Nitro Knowledge. Your Guide to Paying for College.
It’s a fact of life: Most college students simply don’t have the credit history to qualify for private student loans on their own. It’s also true that not everyone who needs a cosigner has someone who’s able to fill that role.
If that sounds like you, we’ve got your back. Read on for some ideas you can use to get past this obstacle.
Pell Grants are one of the most sought-after forms of financial aid. They are awarded by the federal government and can be worth up to $6,495 for the 2021-2022 school year. Yet, there is a lot of confusion about who qualifies and for how much.
Let's dive into the top five myths about Pell Grants, so that you can get ALL the grant money you may be entitled to.
In a year with a lot of challenges, many families have faced an abrupt change in their financial footing. Whether it was being laid off, losing work hours due to sickness, or incurring unexpected expenses, many families are trying to figure out how to make ends meet.
If your family is facing financial hardships, you may be worried if you'll be able to meet the commitments you made to help your child pay for college next year—or at all. If so, we have some ideas that can help.
Typically, when people think of financial aid, they think of need-based grants and federal loans that are subsidized or have other favorable terms, largely given to students with demonstrated financial need. But there are plenty of aid options for families with higher incomes.

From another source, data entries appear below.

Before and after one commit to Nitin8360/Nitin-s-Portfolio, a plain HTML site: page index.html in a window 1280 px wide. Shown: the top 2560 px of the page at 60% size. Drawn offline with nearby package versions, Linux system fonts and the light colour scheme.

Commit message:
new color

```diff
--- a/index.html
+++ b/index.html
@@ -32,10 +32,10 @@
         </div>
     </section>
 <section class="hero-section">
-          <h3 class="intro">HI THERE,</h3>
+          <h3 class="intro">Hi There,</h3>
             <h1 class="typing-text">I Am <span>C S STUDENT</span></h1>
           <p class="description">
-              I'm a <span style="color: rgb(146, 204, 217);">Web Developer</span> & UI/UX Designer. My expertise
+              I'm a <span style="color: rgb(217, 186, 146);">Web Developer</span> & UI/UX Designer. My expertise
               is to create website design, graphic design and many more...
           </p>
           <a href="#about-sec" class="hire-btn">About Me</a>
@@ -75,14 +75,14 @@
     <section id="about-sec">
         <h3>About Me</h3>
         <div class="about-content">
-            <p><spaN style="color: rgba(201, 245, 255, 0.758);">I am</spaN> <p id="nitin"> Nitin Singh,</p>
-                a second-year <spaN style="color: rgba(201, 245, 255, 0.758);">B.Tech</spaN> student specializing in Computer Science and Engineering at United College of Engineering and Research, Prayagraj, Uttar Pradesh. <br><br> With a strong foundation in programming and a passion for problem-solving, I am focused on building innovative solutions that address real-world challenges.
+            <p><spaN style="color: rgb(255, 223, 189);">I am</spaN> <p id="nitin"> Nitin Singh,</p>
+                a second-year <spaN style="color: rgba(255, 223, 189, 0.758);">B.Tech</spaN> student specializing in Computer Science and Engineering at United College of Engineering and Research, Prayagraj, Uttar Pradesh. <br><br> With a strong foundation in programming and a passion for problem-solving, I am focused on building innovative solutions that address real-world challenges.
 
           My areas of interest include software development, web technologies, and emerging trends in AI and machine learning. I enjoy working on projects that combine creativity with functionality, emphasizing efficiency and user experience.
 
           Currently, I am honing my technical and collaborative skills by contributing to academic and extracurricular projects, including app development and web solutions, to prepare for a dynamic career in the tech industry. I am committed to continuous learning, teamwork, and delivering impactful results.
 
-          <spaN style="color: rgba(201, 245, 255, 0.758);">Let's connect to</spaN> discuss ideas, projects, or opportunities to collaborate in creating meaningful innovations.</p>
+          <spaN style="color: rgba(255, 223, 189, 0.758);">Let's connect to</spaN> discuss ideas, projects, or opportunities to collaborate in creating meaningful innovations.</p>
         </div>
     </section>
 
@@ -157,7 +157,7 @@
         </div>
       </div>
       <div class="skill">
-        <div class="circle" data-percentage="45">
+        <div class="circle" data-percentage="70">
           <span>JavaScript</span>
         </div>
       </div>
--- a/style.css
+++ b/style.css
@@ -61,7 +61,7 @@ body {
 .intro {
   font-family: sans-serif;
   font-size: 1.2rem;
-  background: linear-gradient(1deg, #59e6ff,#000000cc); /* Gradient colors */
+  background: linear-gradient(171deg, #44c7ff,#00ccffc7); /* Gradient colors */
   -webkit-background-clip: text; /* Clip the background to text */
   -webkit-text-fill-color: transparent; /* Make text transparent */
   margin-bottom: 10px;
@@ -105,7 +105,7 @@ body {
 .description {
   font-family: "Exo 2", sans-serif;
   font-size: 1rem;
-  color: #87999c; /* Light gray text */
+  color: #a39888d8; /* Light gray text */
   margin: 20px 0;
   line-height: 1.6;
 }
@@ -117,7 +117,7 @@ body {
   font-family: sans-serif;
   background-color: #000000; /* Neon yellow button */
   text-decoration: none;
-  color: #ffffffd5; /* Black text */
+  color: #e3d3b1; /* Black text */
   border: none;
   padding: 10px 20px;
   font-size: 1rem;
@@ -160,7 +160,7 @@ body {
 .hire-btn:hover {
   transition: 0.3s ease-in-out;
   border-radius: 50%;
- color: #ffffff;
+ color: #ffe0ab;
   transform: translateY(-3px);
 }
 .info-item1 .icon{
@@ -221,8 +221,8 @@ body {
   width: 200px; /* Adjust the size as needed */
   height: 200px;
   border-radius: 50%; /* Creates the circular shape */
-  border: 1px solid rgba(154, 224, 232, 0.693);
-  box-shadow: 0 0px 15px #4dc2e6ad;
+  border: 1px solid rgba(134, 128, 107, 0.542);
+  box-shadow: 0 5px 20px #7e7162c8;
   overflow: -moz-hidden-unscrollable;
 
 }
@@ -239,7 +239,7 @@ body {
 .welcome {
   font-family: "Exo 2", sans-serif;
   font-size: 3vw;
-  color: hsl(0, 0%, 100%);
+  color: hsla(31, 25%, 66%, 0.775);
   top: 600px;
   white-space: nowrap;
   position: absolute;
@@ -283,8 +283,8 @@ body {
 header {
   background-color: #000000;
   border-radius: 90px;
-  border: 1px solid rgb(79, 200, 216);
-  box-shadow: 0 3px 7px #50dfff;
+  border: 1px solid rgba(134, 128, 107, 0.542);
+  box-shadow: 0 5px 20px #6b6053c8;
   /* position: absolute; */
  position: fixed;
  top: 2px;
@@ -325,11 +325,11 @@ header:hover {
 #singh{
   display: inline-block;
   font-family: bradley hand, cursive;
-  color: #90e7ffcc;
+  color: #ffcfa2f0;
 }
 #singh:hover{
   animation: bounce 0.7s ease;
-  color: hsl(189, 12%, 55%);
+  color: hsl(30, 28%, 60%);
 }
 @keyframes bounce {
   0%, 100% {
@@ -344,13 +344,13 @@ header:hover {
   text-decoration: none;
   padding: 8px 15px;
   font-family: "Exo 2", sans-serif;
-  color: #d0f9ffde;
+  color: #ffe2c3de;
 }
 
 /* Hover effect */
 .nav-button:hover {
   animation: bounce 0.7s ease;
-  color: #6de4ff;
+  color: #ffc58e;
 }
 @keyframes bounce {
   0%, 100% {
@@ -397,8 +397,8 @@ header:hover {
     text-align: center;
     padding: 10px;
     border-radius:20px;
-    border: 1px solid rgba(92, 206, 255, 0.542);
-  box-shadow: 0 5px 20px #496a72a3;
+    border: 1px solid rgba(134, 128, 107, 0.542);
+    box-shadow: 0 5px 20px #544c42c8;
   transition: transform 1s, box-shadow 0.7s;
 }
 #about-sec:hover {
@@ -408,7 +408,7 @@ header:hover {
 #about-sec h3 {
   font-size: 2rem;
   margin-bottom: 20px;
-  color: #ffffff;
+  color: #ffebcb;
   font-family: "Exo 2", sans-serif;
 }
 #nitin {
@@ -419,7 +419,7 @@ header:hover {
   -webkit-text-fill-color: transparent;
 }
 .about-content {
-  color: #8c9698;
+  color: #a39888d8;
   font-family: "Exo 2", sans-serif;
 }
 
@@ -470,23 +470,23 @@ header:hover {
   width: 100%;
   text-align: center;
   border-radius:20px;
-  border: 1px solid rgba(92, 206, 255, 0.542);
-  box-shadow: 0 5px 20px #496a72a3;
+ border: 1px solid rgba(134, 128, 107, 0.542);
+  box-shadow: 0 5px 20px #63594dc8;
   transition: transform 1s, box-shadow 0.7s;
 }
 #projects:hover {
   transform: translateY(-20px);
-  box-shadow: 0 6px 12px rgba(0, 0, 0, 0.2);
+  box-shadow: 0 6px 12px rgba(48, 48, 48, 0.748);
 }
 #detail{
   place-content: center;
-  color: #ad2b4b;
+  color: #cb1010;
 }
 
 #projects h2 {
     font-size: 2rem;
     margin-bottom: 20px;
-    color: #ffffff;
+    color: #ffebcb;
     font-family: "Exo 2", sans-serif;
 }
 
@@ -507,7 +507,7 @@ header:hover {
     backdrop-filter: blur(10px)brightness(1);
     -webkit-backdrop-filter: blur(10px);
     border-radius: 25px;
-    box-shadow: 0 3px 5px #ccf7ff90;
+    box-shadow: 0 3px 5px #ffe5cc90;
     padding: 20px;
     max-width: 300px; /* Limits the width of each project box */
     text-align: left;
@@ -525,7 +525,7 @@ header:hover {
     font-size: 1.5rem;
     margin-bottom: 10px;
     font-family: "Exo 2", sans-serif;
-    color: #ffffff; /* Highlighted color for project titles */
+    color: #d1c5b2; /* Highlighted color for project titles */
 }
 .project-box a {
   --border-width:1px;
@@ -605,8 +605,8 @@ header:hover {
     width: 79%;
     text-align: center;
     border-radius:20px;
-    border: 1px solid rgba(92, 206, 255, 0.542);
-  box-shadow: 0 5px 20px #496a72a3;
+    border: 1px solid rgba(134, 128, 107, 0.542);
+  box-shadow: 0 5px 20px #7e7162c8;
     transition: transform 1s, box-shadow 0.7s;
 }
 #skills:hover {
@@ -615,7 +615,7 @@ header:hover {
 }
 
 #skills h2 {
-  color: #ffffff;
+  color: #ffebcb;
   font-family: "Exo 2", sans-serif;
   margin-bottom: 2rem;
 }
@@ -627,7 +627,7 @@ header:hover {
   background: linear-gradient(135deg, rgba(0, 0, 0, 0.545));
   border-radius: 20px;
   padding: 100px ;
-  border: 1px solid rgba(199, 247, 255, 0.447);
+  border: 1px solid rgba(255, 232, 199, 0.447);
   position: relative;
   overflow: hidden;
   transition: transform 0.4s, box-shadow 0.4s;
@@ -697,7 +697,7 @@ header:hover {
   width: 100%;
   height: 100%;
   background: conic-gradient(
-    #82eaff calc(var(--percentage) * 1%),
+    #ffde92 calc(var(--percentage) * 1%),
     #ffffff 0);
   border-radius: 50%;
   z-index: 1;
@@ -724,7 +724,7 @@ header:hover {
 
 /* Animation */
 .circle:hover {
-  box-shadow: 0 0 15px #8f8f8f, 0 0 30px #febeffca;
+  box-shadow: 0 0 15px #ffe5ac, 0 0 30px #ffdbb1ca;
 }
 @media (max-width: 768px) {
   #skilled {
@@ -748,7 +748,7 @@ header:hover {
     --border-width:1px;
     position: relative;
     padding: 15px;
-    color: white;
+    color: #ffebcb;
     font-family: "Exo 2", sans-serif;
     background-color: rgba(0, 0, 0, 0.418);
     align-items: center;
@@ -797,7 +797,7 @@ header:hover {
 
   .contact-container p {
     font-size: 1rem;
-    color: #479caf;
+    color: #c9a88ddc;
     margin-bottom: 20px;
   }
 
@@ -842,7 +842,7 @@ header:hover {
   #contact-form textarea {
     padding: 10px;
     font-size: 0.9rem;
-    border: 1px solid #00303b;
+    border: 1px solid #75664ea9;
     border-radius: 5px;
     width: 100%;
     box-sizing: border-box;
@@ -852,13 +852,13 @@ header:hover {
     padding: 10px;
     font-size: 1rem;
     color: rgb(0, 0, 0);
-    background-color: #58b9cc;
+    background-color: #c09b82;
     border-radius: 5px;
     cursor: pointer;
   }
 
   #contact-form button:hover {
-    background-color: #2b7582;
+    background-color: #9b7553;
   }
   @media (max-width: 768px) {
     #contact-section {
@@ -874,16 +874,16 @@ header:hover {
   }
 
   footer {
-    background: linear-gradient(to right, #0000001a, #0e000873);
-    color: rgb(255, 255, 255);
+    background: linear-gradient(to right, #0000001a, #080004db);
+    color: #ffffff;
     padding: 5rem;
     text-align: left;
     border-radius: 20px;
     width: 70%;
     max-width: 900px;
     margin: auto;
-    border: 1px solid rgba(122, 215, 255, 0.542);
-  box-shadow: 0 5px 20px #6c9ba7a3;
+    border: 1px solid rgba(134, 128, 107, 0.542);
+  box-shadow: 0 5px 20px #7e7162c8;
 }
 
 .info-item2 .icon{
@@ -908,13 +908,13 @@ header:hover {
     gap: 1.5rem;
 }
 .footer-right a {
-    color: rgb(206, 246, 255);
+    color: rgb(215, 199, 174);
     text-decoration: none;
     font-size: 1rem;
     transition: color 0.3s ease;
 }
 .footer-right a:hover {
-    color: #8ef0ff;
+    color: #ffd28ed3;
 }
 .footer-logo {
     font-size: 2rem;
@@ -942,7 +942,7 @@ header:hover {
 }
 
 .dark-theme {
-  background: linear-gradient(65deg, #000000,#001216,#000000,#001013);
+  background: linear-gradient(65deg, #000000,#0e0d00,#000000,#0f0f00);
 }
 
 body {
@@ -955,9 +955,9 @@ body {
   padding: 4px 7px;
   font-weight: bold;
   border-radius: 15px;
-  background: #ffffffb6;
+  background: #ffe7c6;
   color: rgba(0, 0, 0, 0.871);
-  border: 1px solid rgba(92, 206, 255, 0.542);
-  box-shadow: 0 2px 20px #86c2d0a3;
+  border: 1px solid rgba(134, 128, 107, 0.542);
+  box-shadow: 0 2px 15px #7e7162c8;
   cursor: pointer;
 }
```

The biggest pro of cosigning your child's student loan is obvious: You'll help them attain the education they need to secure their financial future. Plus, cosigning a private student loan is often the best way to fill tuition gaps at the lowest interest rate possible.
The biggest con is obvious, too: If your child doesn't pay for some reason, you may be on the hook. However, there's more to cosigning than meets the eye. Let's take a closer look at some things you should think about before you cosign your child's student loan.